How does the shape of the Chi Square distribution change its degrees
of freedom increase?

The Chi Square Distribution is the distribution
of the sum of squared standard normal deviates. The degrees
of freedom of the distribution is equal to the number of standard
normal deviates being summed. Therefore, Chi Square with one degree
of freedom, written as χ^{2}(1), is
simply the distribution of a single normal deviate squared. The
area of a Chi Square distribution below 4 is the same as the area
of a standard normal distribution below 2 since 4 is 2^{2}.

Consider the following problem: you sample two scores
from a standard normal distribution, square each score, and sum
the squares. What is the probability that the sum of these two
squares will be six or higher? Since two scores are sampled, the
answer can be found using the Chi Square distribution with two
degrees of freedom. A Chi Square calculator can be used to find
that the probability of a Chi Square (with 2 df) of being six
or higher is 0.050.

The mean of a Chi Square distribution is its degrees
of freedom. Chi Square distributions are positively skewed, with
the degree of skew decreasing with increasing degrees of freedom.

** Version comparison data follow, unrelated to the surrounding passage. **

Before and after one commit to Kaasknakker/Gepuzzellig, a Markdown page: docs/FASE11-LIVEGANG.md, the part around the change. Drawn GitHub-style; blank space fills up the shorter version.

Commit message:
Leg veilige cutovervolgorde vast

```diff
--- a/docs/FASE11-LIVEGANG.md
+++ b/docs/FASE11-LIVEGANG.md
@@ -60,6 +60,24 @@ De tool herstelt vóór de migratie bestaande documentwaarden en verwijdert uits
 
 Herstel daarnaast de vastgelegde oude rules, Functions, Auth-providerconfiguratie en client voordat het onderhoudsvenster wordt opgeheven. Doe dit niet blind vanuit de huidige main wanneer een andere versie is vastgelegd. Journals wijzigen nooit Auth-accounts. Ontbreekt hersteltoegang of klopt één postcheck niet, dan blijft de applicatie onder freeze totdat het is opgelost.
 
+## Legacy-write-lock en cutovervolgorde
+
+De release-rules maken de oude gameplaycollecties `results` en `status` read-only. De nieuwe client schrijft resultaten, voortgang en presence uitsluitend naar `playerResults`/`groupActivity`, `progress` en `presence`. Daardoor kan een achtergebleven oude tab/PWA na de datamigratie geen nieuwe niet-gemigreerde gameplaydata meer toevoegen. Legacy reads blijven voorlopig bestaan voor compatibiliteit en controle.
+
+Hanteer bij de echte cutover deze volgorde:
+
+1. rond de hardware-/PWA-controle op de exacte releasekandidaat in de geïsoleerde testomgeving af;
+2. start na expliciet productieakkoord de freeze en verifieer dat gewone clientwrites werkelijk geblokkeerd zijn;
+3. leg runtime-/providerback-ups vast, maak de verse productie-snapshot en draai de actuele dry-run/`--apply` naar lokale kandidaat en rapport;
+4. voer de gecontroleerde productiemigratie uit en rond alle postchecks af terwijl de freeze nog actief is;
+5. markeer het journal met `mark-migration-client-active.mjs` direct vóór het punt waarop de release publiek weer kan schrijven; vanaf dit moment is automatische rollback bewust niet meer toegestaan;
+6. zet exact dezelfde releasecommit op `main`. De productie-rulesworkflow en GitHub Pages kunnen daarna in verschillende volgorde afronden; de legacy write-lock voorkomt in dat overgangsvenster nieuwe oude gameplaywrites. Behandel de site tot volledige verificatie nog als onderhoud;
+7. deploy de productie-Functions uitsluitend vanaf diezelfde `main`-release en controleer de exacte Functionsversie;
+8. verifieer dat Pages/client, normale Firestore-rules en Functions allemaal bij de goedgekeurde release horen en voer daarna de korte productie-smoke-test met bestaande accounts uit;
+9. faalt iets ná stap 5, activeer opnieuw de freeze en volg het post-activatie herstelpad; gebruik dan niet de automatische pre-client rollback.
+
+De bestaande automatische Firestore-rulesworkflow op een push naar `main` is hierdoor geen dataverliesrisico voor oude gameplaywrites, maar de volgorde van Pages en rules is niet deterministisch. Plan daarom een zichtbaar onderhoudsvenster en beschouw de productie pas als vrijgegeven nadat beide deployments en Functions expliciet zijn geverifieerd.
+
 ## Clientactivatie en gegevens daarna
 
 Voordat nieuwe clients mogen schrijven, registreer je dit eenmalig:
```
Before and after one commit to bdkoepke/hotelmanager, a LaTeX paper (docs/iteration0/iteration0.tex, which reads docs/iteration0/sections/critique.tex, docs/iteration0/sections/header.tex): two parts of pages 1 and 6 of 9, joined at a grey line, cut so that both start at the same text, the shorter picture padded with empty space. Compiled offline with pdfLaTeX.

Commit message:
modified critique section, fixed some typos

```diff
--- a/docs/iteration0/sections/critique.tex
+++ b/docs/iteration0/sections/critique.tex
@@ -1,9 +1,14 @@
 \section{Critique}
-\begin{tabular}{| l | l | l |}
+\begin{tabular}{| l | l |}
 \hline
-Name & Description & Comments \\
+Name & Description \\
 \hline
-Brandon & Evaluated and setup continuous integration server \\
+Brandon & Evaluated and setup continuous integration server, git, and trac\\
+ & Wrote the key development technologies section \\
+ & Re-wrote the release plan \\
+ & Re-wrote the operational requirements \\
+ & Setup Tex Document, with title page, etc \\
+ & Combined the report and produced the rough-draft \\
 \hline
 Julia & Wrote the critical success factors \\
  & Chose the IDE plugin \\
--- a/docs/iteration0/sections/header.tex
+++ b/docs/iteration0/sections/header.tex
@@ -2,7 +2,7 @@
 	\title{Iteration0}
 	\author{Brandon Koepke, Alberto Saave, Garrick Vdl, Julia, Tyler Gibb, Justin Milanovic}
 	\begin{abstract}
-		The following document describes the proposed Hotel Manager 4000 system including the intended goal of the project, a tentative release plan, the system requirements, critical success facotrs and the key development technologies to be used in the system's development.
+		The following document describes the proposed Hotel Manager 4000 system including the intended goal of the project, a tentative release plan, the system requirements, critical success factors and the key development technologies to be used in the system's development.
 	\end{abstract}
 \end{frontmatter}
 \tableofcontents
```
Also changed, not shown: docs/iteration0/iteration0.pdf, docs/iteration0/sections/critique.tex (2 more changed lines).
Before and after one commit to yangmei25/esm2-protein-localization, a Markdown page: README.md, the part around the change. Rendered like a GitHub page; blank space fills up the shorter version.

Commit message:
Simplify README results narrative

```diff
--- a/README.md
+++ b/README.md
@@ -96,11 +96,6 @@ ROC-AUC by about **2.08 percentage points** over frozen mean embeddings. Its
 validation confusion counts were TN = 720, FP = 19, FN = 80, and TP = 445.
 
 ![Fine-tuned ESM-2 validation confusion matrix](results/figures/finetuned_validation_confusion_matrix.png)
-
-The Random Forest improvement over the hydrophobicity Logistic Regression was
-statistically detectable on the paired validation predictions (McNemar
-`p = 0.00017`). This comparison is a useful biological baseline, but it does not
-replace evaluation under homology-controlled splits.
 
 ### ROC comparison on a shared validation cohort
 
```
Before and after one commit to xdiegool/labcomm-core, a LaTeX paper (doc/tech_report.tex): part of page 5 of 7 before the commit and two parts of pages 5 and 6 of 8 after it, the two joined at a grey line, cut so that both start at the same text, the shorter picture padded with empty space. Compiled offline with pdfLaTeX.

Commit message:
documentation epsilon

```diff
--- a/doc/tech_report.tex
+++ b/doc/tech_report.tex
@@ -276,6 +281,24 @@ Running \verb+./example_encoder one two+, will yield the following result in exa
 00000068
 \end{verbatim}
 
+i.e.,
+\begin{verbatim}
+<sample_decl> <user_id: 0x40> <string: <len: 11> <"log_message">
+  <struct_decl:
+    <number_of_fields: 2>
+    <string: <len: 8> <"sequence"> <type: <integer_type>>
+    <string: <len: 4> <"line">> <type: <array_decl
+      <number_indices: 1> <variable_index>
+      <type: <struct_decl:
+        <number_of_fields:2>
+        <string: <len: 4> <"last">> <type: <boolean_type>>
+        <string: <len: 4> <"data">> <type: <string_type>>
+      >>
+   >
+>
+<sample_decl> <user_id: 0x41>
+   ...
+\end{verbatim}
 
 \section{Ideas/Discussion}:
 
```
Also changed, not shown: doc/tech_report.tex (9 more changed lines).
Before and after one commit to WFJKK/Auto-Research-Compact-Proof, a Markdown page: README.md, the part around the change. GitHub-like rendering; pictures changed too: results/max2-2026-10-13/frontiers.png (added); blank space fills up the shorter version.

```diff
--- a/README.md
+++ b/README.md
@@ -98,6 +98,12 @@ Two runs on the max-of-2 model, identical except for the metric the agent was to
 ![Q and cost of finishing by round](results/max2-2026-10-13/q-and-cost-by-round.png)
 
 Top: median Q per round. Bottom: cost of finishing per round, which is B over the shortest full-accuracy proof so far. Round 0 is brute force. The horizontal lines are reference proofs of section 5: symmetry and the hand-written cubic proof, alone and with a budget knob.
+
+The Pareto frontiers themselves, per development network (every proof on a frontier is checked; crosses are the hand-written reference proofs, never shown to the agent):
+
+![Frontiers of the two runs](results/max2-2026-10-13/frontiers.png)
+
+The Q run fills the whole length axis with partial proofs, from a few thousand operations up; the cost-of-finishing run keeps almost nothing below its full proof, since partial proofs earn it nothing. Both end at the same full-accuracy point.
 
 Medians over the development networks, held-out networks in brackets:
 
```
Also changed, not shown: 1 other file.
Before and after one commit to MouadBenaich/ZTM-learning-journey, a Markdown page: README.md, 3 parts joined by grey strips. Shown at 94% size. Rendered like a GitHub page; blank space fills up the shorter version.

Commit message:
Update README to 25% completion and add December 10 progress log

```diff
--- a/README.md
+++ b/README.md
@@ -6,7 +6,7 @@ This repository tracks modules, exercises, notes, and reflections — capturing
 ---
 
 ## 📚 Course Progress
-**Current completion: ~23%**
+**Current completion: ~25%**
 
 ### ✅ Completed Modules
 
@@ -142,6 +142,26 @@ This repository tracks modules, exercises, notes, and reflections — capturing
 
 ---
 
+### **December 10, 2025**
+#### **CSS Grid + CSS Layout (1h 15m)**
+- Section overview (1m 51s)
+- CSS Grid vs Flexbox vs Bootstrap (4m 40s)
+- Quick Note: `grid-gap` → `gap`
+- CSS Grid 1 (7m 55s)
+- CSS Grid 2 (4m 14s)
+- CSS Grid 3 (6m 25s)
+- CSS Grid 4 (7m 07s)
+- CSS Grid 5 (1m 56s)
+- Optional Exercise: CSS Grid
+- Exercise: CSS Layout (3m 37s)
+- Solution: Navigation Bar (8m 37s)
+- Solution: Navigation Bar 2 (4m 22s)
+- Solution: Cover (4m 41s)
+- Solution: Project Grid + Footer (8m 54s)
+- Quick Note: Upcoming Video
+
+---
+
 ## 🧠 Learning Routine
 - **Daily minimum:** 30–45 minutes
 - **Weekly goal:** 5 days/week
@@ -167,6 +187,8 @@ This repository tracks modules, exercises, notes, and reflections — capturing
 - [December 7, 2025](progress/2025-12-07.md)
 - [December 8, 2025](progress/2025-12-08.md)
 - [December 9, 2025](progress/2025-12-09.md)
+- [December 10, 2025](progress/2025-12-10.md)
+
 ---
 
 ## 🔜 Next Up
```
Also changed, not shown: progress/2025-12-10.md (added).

The Chi square distribution is very important because
many test statistics are approximately distributed as Chi square.
Two of the more commonly tests using the Chi square distribution
are tests of deviations of differences between theoretically
expected and observed frequencies (one-way tables) and the relationship
between categorical variables (contingency tables). Numerous other
tests beyond the scope of this work are based on the Chi Square
distribution.